KUCHING, Feb 28: State PKR deputy youth chief Simon Siah is calling on the Unit for Other Religions (Unifor) to work together with Jabatan Agama Islam Sarawak (Jais) and other interested parties to formulate a standard operation procedure (SOP) to address apostasy cases in Sarawak.
Siah explained that the four apostasy cases which was ruled upon by the Federal Court yesterday came about because the appellants were at a dead end and they all only desired for a quick outcome to move on with their lives.
“However, the system itself does not permit so. First, when they approached Jais, they were asked to go for counselling sessions and most of the applicants did comply.
“The counselling requirements varied from person to person. Some of them were required to go for up to 12 sessions of counselling over a period of three years, some only one session.
“Then questionable requirements were again imposed on them such as counselling in Sibu was insufficient and only counselling sessions in Kuching headquarters were acceptable. Thereafter, they were made to wait for years before their applications through Jais was approved,” said Siah.
He said even after that, the National Registration Department (NRD) would not make it easy for the appellants and required that they go to the Syariah Court to get the Court order to change their religion from Islam to Christianity.
“However, the applicants were told by the Syariah Court that the Court has no jurisdiction to hear such cases.
“This was the main basis why the cases had to be brought before the civil court for decision as the door was closed to the applicants even in the Syariah Court. Brick walls were built all around these applicants who are stuck in this legal quandary,” said Siah.
He pointed out that Halaqah Kemajuan Muslim Sarawak (Hakim) in a statement stated that the right forum is the Syariah Court and an apostate could change their official religion only after they have fulfilled the requirements to satisfy the Syariah courts on the status of their religion.
“Hakim should then enquire with the Syariah courts too what the requirements are for them to change their religion. Is there currently a list of requirements or a standard operating procedure for them to change their religion? Are non-Muslim lawyers allowed to represent these applicants in the Syariah Court in Sarawak?” asked Siah in a statement today.
Siah said rather than creating more obstacles for the applicants, all relevant departments should work together to tear down these walls and work together to ensure such applications are processed properly according to detailed working procedures.
He said this in response to the apostasy case of four Muslims who wanted to convert to Christianity and brought their cases to the Federal Court.
The Federal Court yesterday ruled that the four cases were to be heard in the Syariah Court and struck out the appeal to have the cases heard in the civil court.
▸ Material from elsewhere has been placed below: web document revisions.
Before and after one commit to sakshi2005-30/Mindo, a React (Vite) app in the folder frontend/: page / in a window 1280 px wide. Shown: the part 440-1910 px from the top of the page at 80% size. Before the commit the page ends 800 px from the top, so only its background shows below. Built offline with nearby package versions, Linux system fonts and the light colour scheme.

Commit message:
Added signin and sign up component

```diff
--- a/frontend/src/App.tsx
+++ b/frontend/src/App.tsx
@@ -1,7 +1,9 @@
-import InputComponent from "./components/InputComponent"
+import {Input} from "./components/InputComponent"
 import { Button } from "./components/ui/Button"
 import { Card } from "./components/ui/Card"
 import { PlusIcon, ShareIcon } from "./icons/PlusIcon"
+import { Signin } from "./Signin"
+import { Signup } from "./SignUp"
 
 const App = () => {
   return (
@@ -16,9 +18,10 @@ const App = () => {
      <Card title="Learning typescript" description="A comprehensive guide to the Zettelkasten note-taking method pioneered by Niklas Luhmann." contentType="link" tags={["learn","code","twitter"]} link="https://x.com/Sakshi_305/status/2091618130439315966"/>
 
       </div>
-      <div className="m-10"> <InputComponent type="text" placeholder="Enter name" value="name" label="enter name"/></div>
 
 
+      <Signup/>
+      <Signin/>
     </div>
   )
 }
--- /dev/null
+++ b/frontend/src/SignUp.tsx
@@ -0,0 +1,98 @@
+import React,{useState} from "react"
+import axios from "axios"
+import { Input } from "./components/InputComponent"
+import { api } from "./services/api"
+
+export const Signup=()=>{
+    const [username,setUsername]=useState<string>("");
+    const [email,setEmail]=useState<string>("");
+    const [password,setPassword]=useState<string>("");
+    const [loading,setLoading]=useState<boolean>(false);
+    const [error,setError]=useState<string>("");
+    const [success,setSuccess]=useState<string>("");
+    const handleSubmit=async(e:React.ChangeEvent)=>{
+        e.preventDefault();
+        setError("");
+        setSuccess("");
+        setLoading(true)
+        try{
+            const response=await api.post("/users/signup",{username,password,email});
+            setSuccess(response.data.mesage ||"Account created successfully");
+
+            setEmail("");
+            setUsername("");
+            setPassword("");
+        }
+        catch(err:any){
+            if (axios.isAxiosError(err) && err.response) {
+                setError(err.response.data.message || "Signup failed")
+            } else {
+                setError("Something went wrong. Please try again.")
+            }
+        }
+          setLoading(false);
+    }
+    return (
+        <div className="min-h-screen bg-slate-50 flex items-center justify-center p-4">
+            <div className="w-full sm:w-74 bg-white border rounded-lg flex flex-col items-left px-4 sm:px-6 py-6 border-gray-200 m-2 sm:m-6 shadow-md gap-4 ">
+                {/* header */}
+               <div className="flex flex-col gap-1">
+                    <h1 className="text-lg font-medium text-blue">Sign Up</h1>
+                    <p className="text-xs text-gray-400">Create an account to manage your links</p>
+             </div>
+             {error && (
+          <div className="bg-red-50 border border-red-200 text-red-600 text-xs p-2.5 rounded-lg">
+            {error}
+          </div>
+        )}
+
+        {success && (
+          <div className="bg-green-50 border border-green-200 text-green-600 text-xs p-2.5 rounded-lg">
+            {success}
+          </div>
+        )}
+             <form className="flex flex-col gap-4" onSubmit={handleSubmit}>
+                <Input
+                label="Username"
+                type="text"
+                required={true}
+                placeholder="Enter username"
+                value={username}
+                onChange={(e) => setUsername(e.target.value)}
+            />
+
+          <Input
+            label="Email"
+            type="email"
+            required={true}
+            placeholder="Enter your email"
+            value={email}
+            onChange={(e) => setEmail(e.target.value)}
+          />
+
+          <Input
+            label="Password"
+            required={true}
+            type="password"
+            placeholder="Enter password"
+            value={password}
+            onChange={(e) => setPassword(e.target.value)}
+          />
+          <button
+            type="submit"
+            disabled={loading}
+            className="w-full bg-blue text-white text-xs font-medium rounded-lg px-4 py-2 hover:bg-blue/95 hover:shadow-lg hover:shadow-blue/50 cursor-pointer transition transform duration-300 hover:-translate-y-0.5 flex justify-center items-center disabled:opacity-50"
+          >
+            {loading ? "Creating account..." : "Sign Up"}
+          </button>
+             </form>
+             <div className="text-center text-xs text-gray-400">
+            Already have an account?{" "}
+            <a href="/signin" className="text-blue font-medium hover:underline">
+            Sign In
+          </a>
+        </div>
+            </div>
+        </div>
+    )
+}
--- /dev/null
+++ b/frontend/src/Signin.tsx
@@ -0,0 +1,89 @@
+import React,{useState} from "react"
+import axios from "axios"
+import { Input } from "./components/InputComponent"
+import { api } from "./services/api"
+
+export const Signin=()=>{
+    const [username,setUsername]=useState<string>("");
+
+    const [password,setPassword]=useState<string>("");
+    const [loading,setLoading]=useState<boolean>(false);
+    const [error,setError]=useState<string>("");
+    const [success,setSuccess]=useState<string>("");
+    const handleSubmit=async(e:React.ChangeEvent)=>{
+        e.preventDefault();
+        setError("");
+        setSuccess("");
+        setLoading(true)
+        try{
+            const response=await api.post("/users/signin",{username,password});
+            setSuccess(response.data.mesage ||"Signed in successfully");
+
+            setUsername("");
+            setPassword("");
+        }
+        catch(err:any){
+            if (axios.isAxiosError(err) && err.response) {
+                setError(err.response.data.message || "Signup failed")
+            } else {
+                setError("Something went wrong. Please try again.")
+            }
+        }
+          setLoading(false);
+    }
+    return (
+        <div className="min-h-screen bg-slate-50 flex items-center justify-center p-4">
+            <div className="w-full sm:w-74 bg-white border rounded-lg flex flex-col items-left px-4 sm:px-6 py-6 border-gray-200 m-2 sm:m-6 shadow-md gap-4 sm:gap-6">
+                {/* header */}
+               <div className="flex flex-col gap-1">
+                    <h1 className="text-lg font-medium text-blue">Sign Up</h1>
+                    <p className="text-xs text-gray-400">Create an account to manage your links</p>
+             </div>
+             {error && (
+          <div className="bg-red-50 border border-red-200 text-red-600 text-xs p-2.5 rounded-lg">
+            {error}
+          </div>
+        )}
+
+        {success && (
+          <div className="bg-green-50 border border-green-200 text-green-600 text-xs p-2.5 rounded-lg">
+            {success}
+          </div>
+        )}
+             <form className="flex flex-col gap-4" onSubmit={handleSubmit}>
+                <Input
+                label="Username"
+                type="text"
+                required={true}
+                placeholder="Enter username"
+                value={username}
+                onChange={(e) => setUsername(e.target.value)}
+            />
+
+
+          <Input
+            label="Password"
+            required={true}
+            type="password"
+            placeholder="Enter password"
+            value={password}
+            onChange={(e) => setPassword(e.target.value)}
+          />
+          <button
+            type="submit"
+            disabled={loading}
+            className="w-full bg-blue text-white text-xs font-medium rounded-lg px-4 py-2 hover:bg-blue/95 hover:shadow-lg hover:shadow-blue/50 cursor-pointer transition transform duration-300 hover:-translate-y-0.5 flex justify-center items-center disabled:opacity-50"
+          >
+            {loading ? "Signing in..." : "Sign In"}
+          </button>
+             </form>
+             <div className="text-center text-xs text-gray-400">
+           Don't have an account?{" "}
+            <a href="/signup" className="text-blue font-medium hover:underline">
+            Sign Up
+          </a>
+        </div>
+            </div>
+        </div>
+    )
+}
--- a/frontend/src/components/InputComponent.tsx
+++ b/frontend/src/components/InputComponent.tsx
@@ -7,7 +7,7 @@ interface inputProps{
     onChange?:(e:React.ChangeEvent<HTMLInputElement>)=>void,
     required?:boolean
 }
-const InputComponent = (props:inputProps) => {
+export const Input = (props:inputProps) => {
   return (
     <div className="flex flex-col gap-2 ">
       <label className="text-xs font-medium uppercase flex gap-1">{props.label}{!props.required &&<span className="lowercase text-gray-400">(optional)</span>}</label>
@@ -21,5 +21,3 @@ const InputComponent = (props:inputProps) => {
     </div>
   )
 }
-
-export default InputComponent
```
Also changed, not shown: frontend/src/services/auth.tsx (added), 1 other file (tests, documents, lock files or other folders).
The five-member panel of judges unanimously agreed that the case had no merit and that even though there was no provision in the Sarawak Syariah Court Ordinance, there were still some sections of the law in the Majlis Islam Sarawak Ordinance that could be deployed by the Syariah Court to hear the apostasy cases. — DayakDaily